Sometimes, when I’m thinking about how best to describe a show, or my relationship to a show, or my feelings about a show, I find it easiest to think of the show as being a person. I’m aware this makes me sound like a crazy person who has relationships with television instead of actual people, which is probably true but not actually the point. The actual point is that when you’re thinking about a show as a body of work, it is best to personify it. For example, if were talking about Parks and Recreation, I could attempt to describe all the detailed plot nuances and delights and why you watch it, or I could explain that the show is your class president over-achiever best friend. You know the one. The one who always organizes every party with amazing baked goods. And they kind of make you feel bad because you’re the kind of person who signs up to bring napkins knowing that you’re going to forget to bring anything, and napkins are okay to forget because either everyone will use paper towels (or, more likely, your friend will remember them and tell you not to worry about it), and have you tried the cream cheese brownies? And you will love this friend, because this friend loves you even though you are a slacker douche and that friend is so perky and awesome and with it. And that is Parks and Recreation. Didn’t I just make the show ten times clearer? I thought so.
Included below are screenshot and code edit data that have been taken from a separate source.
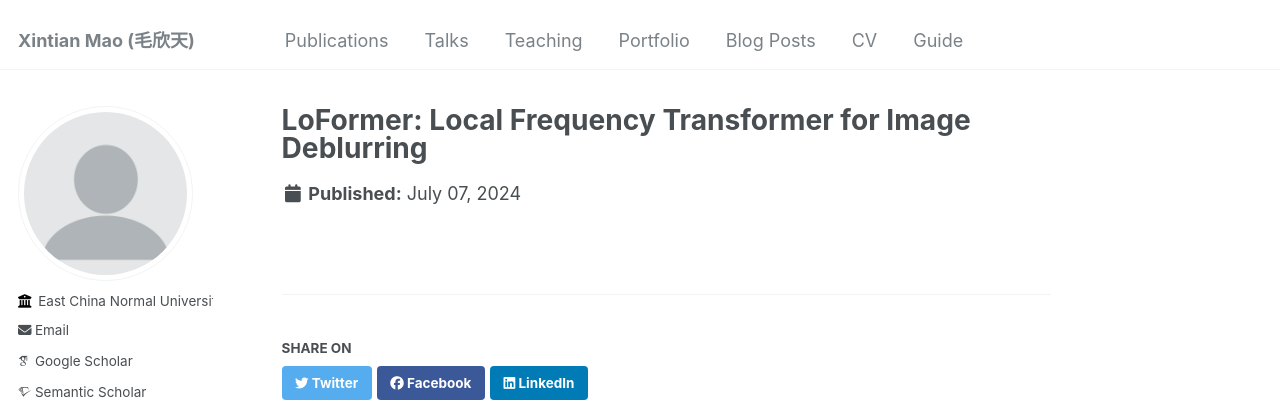
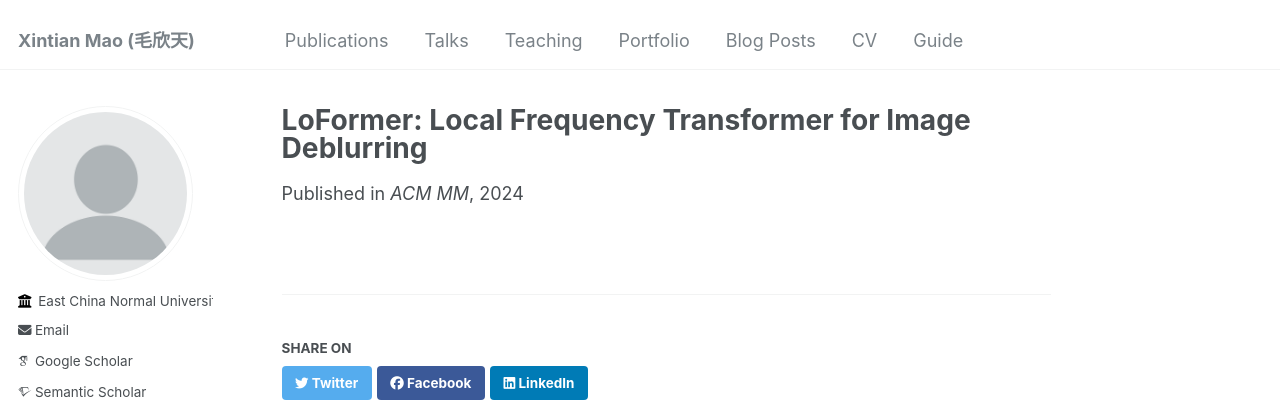
Before and after one commit to INVOKERer/INVOKERer.github.io, a Jekyll site: the page built from _publications/2024-07-07-LoFormer.md, in a window 1280 px wide. Shown: the top 402 px of the page. Built offline with Jekyll 4.4.1, drawn with Linux system fonts in a browser that asks for light colours; some web fonts are replaced.

Commit message:
Update 2024-07-07-LoFormer.md

```diff
--- a/_publications/2024-07-07-LoFormer.md
+++ b/_publications/2024-07-07-LoFormer.md
@@ -3,4 +3,7 @@ title: "LoFormer: Local Frequency Transformer for Image Deblurring"
 collection: publications
 permalink: /publication/2024-07-07-LoFormer
 date: 2024-07-07
+venue: 'ACM MM'
+paperurl: #
+codeurl: 'https://github.com/DeepMed-Lab-ECNU/Single-Image-Deblur'
 ---
```
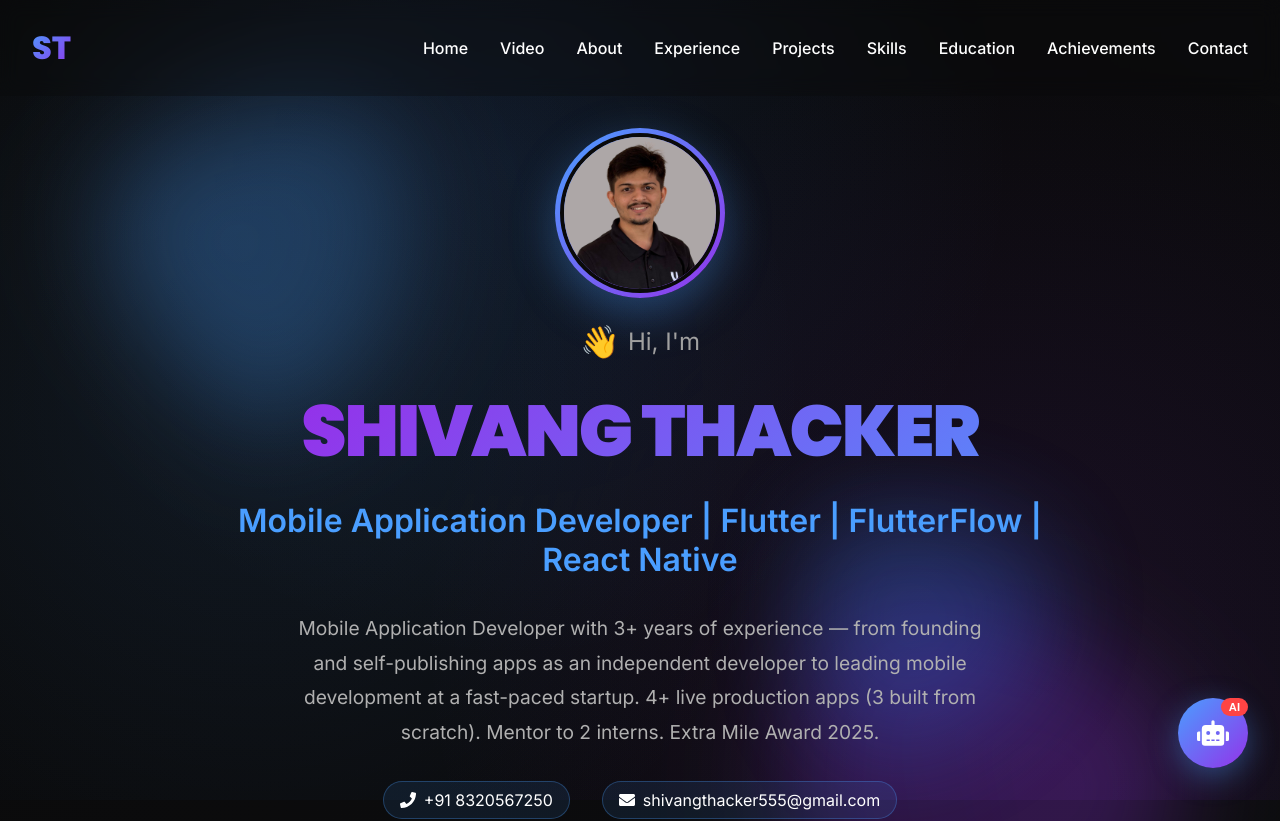
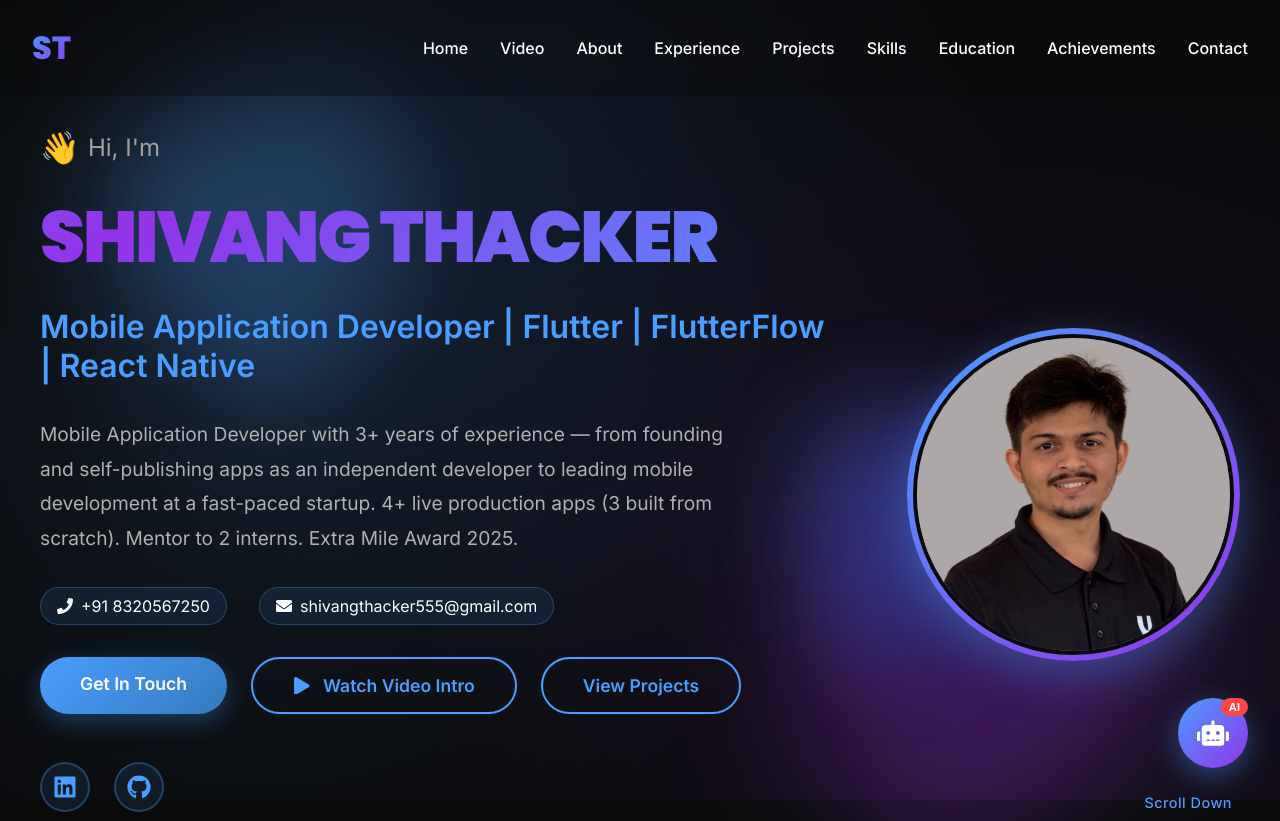
Before and after one commit to shiv-thacker/portfolio, a React (Create React App) app: page / in a window 1280 px wide. Shown: the top 821 px of the page. Built offline with nearby package versions, Linux system fonts and the light colour scheme.

Commit message:
Enhance Hero component layout and styling, improving responsiveness and alignment of text, profile image, and contact information sections.

```diff
--- a/src/components/Hero.css
+++ b/src/components/Hero.css
@@ -55,18 +55,27 @@
 }
 
 .hero-content {
-  max-width: 900px;
-  text-align: center;
+  max-width: 1200px;
+  width: 100%;
   position: relative;
   z-index: 10;
   padding-top: 6rem;
+  display: flex;
+  align-items: center;
+  justify-content: space-between;
+  gap: 4rem;
+}
+
+.hero-text {
+  flex: 1;
+  text-align: left;
 }
 
 .hero-profile-wrapper {
-  width: 170px;
-  height: 170px;
-  margin: 0 auto 1.5rem;
-  padding: 5px;
+  width: clamp(230px, 26vw, 340px);
+  height: clamp(230px, 26vw, 340px);
+  flex: 0 0 auto;
+  padding: 6px;
   border-radius: 50%;
   background: linear-gradient(135deg, #4a9eff, #9333ea);
   box-shadow: 0 15px 45px rgba(74, 158, 255, 0.35);
@@ -88,7 +97,7 @@
   margin-bottom: 1rem;
   display: flex;
   align-items: center;
-  justify-content: center;
+  justify-content: flex-start;
   gap: 0.5rem;
 }
 
@@ -128,7 +137,7 @@
   min-height: 60px;
   display: flex;
   align-items: center;
-  justify-content: center;
+  justify-content: flex-start;
 }
 
 .hero-description {
@@ -137,14 +146,12 @@
   margin-bottom: 2rem;
   line-height: 1.8;
   max-width: 700px;
-  margin-left: auto;
-  margin-right: auto;
 }
 
 .hero-contact-info {
   display: flex;
   gap: 2rem;
-  justify-content: center;
+  justify-content: flex-start;
   margin-bottom: 2rem;
   flex-wrap: wrap;
 }
@@ -171,7 +178,7 @@
 .hero-buttons {
   display: flex;
   gap: 1.5rem;
-  justify-content: center;
+  justify-content: flex-start;
   margin-bottom: 3rem;
   flex-wrap: wrap;
 }
@@ -217,7 +224,7 @@
 .hero-social {
   display: flex;
   gap: 1.5rem;
-  justify-content: center;
+  justify-content: flex-start;
   margin-bottom: 3rem;
 }
 
@@ -282,13 +289,27 @@
 
 @media (max-width: 768px) {
   .hero-content {
+    flex-direction: column-reverse;
+    gap: 2rem;
+    text-align: center;
     padding-top: 4rem;
+  }
+
+  .hero-text {
+    text-align: center;
   }
 
   .hero-profile-wrapper {
     width: 130px;
     height: 130px;
-    margin-bottom: 1.2rem;
+  }
+
+  .hero-greeting,
+  .hero-title,
+  .hero-contact-info,
+  .hero-buttons,
+  .hero-social {
+    justify-content: center;
   }
 
   .hero-name {
--- a/src/components/Hero.js
+++ b/src/components/Hero.js
@@ -74,14 +74,7 @@
         initial="hidden"
         animate="visible"
       >
-        <motion.div variants={itemVariants} className="hero-profile-wrapper">
-          <img
-            src={profileImage}
-            alt="Shivang Thacker"
-            className="hero-profile-image"
-          />
-        </motion.div>
-
+        <div className="hero-text">
           <motion.div variants={itemVariants} className="hero-greeting">
             <motion.span
               animate={{ rotate: [0, 20, 0, 20, 0] }}
@@ -172,6 +165,15 @@
               <FaGithub />
             </motion.a>
           </motion.div>
+        </div>
+
+        <motion.div variants={itemVariants} className="hero-profile-wrapper">
+          <img
+            src={profileImage}
+            alt="Shivang Thacker"
+            className="hero-profile-image"
+          />
+        </motion.div>
       </motion.div>
 
       <motion.div
```
Lines whose indentation alone changed are shown as unchanged.
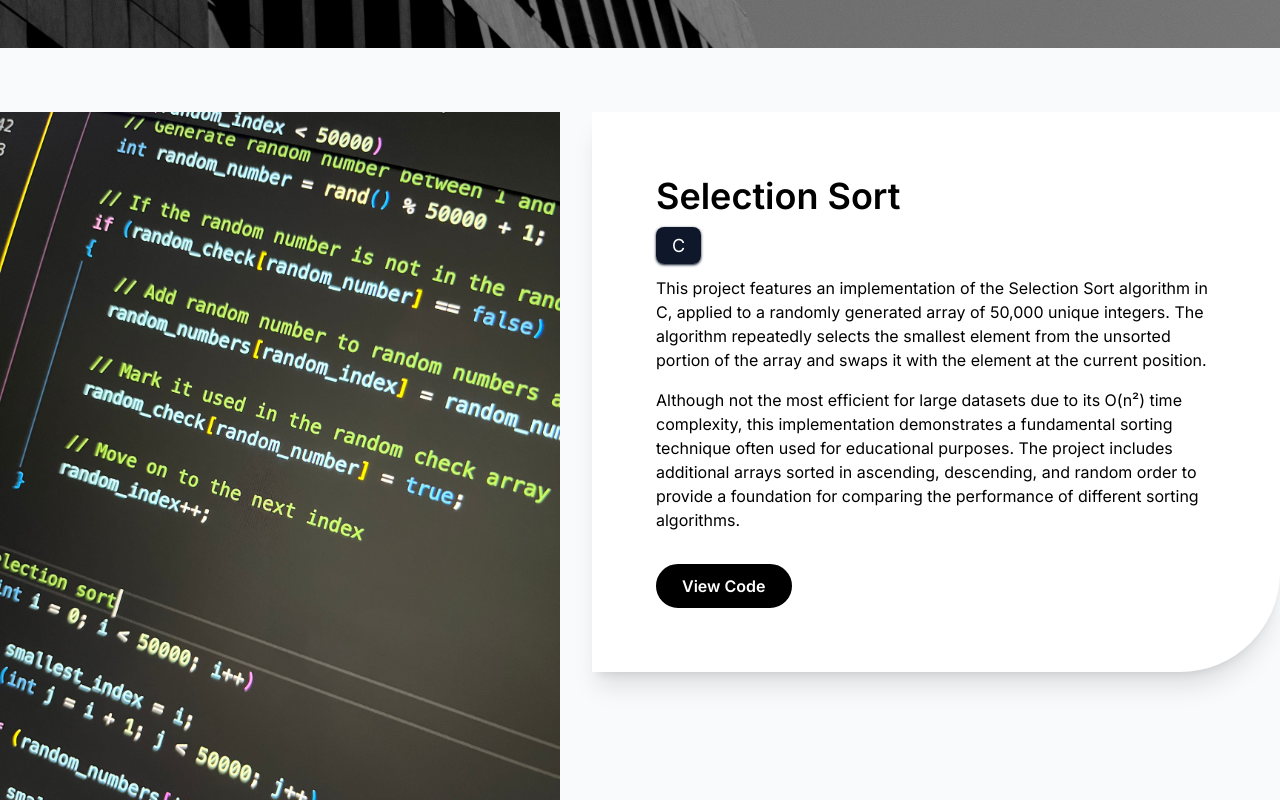
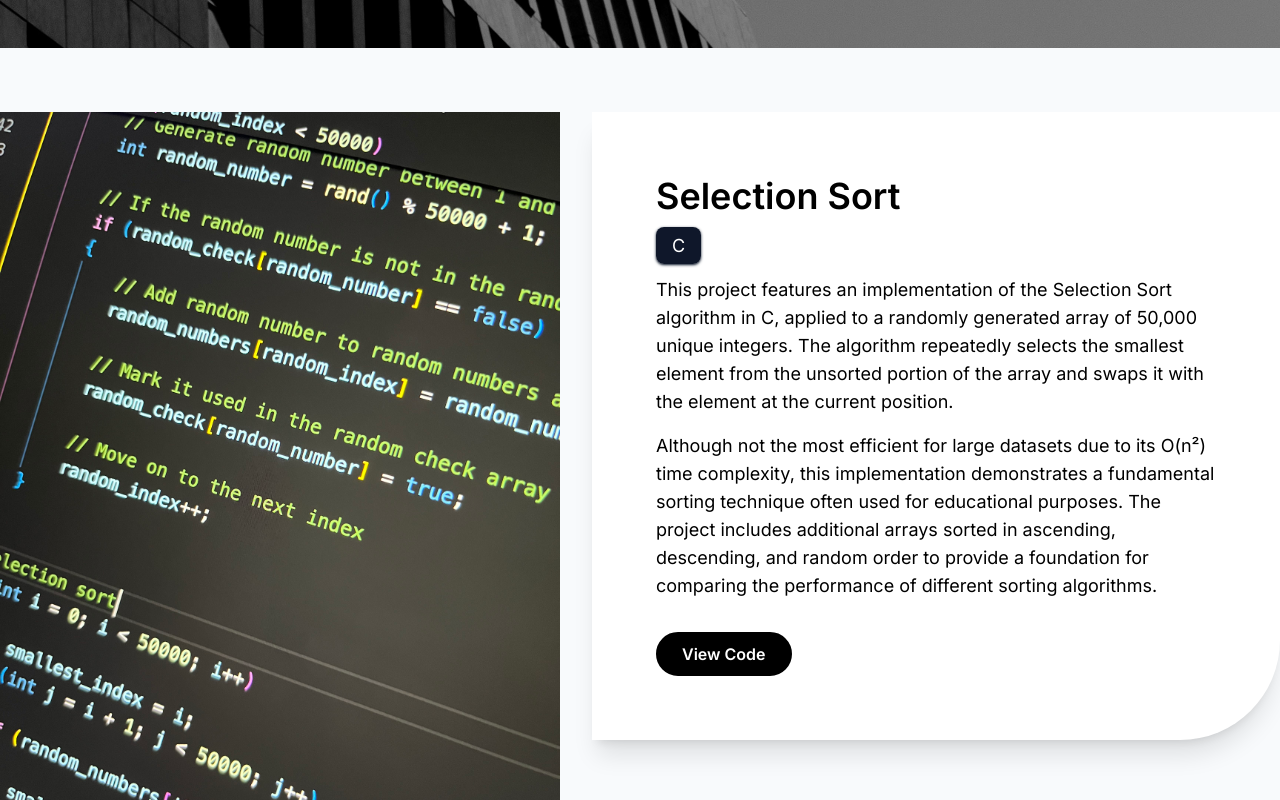
Before and after one commit to dj4815/hello, a React (Vite) app: page /hello/projects in a window 1280 px wide. Shown: the part 514-1314 px from the top of the page. Built offline with nearby package versions, Linux system fonts and the light colour scheme.

Commit message:
font size check

```diff
--- a/src/components/Home.jsx
+++ b/src/components/Home.jsx
@@ -14,15 +14,15 @@ export default function Home() {
         noTopPadding={true}
         roundedCornerClass="rounded-br-[100px]"
       >
-        <img src="./assets/me.jpg" />
-        {/* <p>
+        {/* <img src="./assets/me.jpg" /> */}
+        <p className="text-lg">
           Hi, my name is Dominik and I'm a passionate aspiring web developer focused on building fast,
           responsive, and accessible websites. With experience in HTML, CSS,
           JavaScript, and React, I enjoy turning ideas into code and solving
           real-world problems through intuitive design and development. Whether
           it's a portfolio, an app, or a custom project, I aim to write clean
           code and create smooth user experiences.
-        </p> */}
+        </p>
       </Section>
 
     </>
--- a/src/components/PDFViewer.jsx
+++ /dev/null
@@ -1,10 +0,0 @@
-export default function PDFViewer() {
-  return (
-    <iframe
-      src="/resume.pdf"
-      width="100%"
-      height="600px"
-      title="PDF Viewer"
-    />
-  );
-}
--- a/src/components/Projects.jsx
+++ b/src/components/Projects.jsx
@@ -23,14 +23,14 @@ export default function Projects() {
         <span className="bg-slate-900 text-white text-lg rounded-lg px-4 py-2 shadow shadow-slate-800">
           C
         </span>
-        <p>
+        <p className="text-lg">
           This project features an implementation of the Selection Sort
           algorithm in C, applied to a randomly generated array of 50,000 unique
           integers. The algorithm repeatedly selects the smallest element from
           the unsorted portion of the array and swaps it with the element at the
           current position.
         </p>
-        <p>
+        <p className="text-lg">
           Although not the most efficient for large datasets due to its O(n²)
           time complexity, this implementation demonstrates a fundamental
           sorting technique often used for educational purposes. The project
--- a/src/components/ResumeText.jsx
+++ /dev/null
@@ -1,4 +0,0 @@
-export default function ResumeText({ content }) {
-
-  return <>{content}</>;
-}
--- a/src/components/Section.jsx
+++ b/src/components/Section.jsx
@@ -35,7 +35,7 @@ export default function Section({
         <div
           className={`flex-1 bg-white mt-0 lg:ml-4 pt-16 pb-32 pl-4 pr-4 lg:px-16 lg:py-16 flex flex-col items-start justify-center text-left shadow-xl ${roundedCornerClass}`}
         >
-          {" "}
+
           <div className="space-y-4 text-black">{children}</div>
           {content}
           <div className="flex flex-col lg:flex-row lg:gap-4 w-full">
```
I was reminded of this technique while I was wrangling with how, exactly, to explain the season 2 premiere of Hawaii Five-0 in a cohesive manner and coming up empty. It was just so big. And so much happened in so many directions. I could easily write a column on about five different things and still feel dissatisfied with the result because I had left out something really, really important. And then I thought about Parks and Recreation, and my tendency to anthropomorphize everything, including television shows, and then it hit me — Hawaii Five-0 is another friend everyone knows and has had before: the friend who tries too damn hard.